Tag Archives: ecological engineering

Sierra Club vs. Allan Savory

I was thinking some more about my post on woolly mammoths. That article bought into the idea that large predators will keep a herd of large herbivores bunched and on the move, which can in turn preserve and even restore a grassland ecosystem, with great effects for biodiversity and even carbon sequestration. It’s a nice idea, and incredibly cool to think about when the large herbivores are mammoths and the predators are dire wolves. But unfortunately, modern science seems to be shitting all over the idea that cows shitting all over can ever be a good thing. Here is an article from Sierra Club with the basics.

Pleistocene Park

This Atlantic article is about Pleistocene Park, an idea to restore functioning grassland ecosystems that existed during the last Ice Age, complete with woolly mammoths. The mammoths are supposed to keep the grassland from turning into forest, and the grass in turn is supposed to reflect more light and heat, thereby preserving the permafrost.

If this intercontinental ice block warms too quickly, its thawing will send as much greenhouse gas into the atmosphere each year as do all of America’s SUVs, airliners, container ships, factories, and coal-burning plants combined. It could throw the planet’s climate into a calamitous feedback loop, in which faster heating begets faster melting. The more apocalyptic climate-change scenarios will be in play. Coastal population centers could be swamped. Oceans could become more acidic. A mass extinction could rip its way up from the plankton base of the marine food chain. Megadroughts could expand deserts and send hundreds of millions of refugees across borders, triggering global war…

Research suggests that these grasslands will reflect more sunlight than the forests and scrub they replace, causing the Arctic to absorb less heat. In winter, the short grass and animal-trampled snow will offer scant insulation, enabling the season’s freeze to reach deeper into the Earth’s crust, cooling the frozen soil beneath and locking one of the world’s most dangerous carbon-dioxide lodes in a thermodynamic vault.

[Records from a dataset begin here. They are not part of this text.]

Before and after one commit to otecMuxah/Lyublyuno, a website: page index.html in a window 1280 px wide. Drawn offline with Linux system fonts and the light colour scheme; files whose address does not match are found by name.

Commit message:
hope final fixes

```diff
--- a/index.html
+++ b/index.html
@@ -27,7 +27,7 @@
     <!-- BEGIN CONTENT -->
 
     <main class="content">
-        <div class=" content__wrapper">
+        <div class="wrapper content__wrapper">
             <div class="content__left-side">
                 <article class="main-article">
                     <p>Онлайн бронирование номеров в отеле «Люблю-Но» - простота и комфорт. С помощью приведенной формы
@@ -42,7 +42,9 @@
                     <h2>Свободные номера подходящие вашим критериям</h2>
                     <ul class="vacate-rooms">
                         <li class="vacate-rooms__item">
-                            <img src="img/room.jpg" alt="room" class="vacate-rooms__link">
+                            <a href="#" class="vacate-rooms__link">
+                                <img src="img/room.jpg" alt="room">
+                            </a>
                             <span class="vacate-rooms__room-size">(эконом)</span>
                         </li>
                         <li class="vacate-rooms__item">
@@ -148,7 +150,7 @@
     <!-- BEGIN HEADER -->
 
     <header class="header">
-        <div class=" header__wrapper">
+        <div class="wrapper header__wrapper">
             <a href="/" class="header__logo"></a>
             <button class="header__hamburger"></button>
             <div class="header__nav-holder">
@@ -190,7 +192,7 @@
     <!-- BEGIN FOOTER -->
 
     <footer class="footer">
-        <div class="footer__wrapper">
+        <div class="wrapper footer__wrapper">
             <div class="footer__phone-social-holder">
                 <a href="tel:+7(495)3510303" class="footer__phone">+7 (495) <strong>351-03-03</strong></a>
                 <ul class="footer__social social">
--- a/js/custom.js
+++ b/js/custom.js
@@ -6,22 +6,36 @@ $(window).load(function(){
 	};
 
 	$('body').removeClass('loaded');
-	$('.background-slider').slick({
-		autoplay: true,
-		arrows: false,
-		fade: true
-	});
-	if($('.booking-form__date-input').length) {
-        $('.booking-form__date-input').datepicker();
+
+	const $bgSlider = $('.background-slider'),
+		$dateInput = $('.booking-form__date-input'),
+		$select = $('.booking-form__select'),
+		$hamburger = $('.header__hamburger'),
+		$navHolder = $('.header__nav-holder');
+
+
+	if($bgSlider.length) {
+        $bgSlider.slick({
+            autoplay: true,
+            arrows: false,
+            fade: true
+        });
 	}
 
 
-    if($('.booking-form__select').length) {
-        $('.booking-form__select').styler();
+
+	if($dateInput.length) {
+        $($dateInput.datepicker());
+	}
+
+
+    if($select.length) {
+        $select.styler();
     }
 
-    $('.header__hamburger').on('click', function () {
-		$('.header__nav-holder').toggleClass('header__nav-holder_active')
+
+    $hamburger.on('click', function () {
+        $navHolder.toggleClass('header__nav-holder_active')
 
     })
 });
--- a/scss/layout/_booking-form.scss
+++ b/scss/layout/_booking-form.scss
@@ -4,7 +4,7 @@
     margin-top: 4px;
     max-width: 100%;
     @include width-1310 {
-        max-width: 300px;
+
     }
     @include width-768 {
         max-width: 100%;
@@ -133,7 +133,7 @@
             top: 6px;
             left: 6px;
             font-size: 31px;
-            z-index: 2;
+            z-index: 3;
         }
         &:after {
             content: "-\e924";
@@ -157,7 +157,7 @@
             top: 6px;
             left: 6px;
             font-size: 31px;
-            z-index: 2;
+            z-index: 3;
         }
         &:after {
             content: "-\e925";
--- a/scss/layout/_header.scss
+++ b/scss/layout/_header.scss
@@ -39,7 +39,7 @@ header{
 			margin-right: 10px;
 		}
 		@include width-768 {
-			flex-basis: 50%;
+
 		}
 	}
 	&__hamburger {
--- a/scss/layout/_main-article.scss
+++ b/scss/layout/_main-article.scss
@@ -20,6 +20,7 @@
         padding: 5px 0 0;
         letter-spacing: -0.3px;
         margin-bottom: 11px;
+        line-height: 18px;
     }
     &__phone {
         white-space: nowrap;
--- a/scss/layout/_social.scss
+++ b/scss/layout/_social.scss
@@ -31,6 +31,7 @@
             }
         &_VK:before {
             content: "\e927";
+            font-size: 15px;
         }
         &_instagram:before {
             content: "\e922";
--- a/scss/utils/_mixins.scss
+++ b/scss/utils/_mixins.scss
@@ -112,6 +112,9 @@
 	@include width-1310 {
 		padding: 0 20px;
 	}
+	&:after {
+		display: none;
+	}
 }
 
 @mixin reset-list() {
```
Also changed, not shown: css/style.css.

A lot of the article is about the process of genetically engineering the mammoths. Apparently, we know exactly what mammoths looked like because people have found plenty of intact frozen specimens. I didn’t know that some isolated pockets of mammoths survived until just 2,000 years ago, compared to tens or hundreds of millions of years for the dinosaurs. So there is really no comparison there – they are just cold-adapted cousins of elephants. The plan is not necessarily to clone extinct mammoths, but simply to edit the genes of modern elephants to give them the mammoth traits, then turn them loose and let them adapt and evolve a bit more in the wild.

In another interesting section, it talks about how nutrient cycling in temperate and cold-climate grasslands is much faster than in forests at the same latitudes, rivaled only by tropical forests. And large herbivores are critical both because their digestive systems are where a lot of that cycling takes place, and they also favor grass by keeping trees in check.

Another interesting claim is that Africa is the only continent with large herbivores left because the animals there evolved alongside humans for millions of years, whereas animals in temperate climates did not and were not prepared for humans when they came.

Finally, there’s this:

The park will need to be stocked with dangerous predators. When they are absent, herbivore herds spread out, or they feel safe enough to stay in the same field, munching away mindlessly until it’s overgrazed. Big cats and wolves force groups of grazers into dense, watchful formations that move fast across a landscape, visiting a new patch of vegetation each day in order to mow it with their teeth, fertilize it with their dung, and trample it with their many-hooved plow. Nikita wants to bring in gray wolves, Siberian tigers, or cold-adapted Canadian cougars. If it becomes a trivial challenge to resurrect extinct species, perhaps he could even repopulate Siberia with cave lions and dire wolves.

Yes, dire wolves are a thing.


David Quammen (author of one of my all-time favorite nonfiction books, The Song of the Dodo: Island Biogeography in an Age of Extinction) has a long article in National Geographic about Yellowstone National Park which touches on some of the same things.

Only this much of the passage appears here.